[Front-end code edit data]
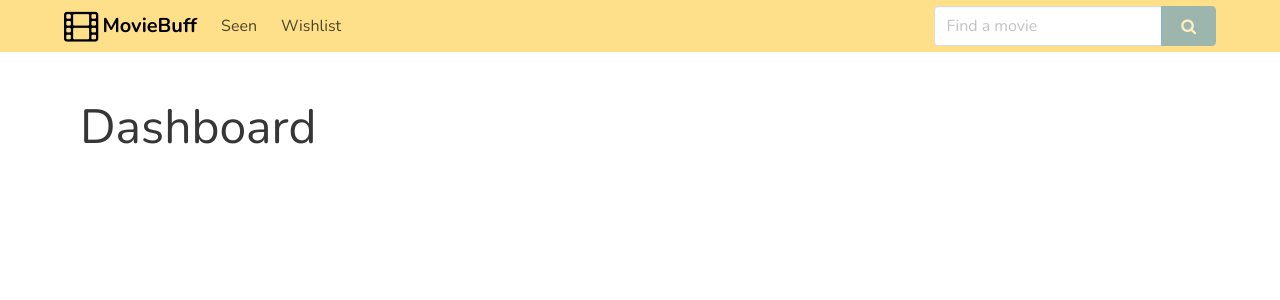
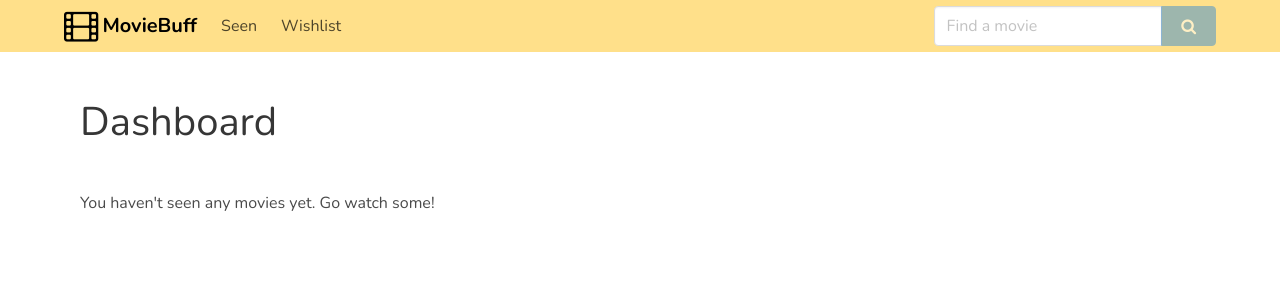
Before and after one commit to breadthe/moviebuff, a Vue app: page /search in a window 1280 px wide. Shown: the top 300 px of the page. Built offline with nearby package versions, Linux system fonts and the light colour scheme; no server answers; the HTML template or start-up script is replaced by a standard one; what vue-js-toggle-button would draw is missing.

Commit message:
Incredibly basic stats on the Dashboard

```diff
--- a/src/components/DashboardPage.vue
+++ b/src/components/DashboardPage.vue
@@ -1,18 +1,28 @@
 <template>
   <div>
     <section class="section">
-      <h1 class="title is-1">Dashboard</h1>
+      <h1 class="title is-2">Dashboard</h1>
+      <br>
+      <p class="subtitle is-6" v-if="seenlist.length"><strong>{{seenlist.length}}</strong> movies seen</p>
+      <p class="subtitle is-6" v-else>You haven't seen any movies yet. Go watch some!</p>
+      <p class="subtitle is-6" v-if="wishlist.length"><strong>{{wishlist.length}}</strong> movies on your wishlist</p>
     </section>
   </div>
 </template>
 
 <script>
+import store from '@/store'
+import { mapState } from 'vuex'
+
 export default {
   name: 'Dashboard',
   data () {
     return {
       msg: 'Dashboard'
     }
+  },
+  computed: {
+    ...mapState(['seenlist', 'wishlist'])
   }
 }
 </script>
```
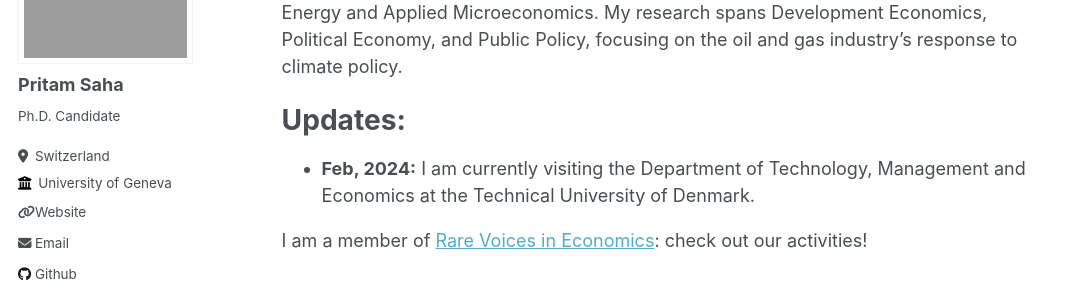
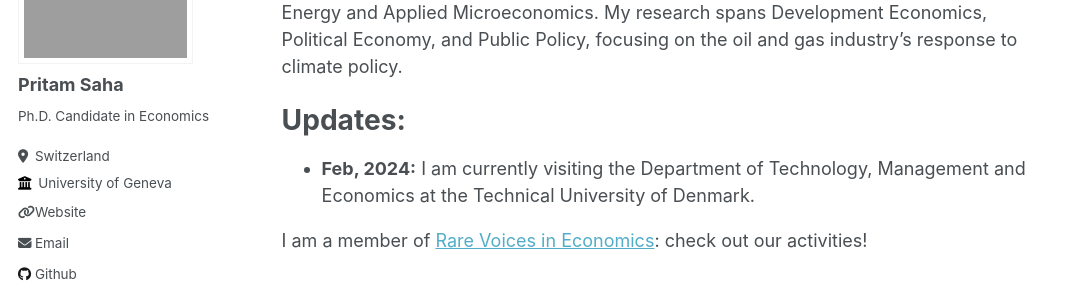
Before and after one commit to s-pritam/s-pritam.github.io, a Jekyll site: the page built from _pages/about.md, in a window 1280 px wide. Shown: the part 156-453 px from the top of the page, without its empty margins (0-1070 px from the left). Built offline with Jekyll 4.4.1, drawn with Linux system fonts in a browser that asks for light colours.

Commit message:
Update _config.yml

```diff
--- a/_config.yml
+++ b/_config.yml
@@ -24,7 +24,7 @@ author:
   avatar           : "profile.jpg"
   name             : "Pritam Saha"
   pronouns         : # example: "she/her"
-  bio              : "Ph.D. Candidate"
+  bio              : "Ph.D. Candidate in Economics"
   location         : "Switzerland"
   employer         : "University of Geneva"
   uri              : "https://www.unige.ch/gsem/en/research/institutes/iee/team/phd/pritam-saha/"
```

Task instructions — Output each record verbatim and leave out its pictures.

Output for this task —
Before and after one commit to breadthe/moviebuff, a Vue app: page /search in a window 1280 px wide. Shown: the top 300 px of the page. Built offline with nearby package versions, Linux system fonts and the light colour scheme; no server answers; the HTML template or start-up script is replaced by a standard one; what vue-js-toggle-button would draw is missing.

Commit message:
Incredibly basic stats on the Dashboard

```diff
--- a/src/components/DashboardPage.vue
+++ b/src/components/DashboardPage.vue
@@ -1,18 +1,28 @@
 <template>
   <div>
     <section class="section">
-      <h1 class="title is-1">Dashboard</h1>
+      <h1 class="title is-2">Dashboard</h1>
+      <br>
+      <p class="subtitle is-6" v-if="seenlist.length"><strong>{{seenlist.length}}</strong> movies seen</p>
+      <p class="subtitle is-6" v-else>You haven't seen any movies yet. Go watch some!</p>
+      <p class="subtitle is-6" v-if="wishlist.length"><strong>{{wishlist.length}}</strong> movies on your wishlist</p>
     </section>
   </div>
 </template>
 
 <script>
+import store from '@/store'
+import { mapState } from 'vuex'
+
 export default {
   name: 'Dashboard',
   data () {
     return {
       msg: 'Dashboard'
     }
+  },
+  computed: {
+    ...mapState(['seenlist', 'wishlist'])
   }
 }
 </script>
```
Before and after one commit to s-pritam/s-pritam.github.io, a Jekyll site: the page built from _pages/about.md, in a window 1280 px wide. Shown: the part 156-453 px from the top of the page, without its empty margins (0-1070 px from the left). Built offline with Jekyll 4.4.1, drawn with Linux system fonts in a browser that asks for light colours.

Commit message:
Update _config.yml

```diff
--- a/_config.yml
+++ b/_config.yml
@@ -24,7 +24,7 @@ author:
   avatar           : "profile.jpg"
   name             : "Pritam Saha"
   pronouns         : # example: "she/her"
-  bio              : "Ph.D. Candidate"
+  bio              : "Ph.D. Candidate in Economics"
   location         : "Switzerland"
   employer         : "University of Geneva"
   uri              : "https://www.unige.ch/gsem/en/research/institutes/iee/team/phd/pritam-saha/"
```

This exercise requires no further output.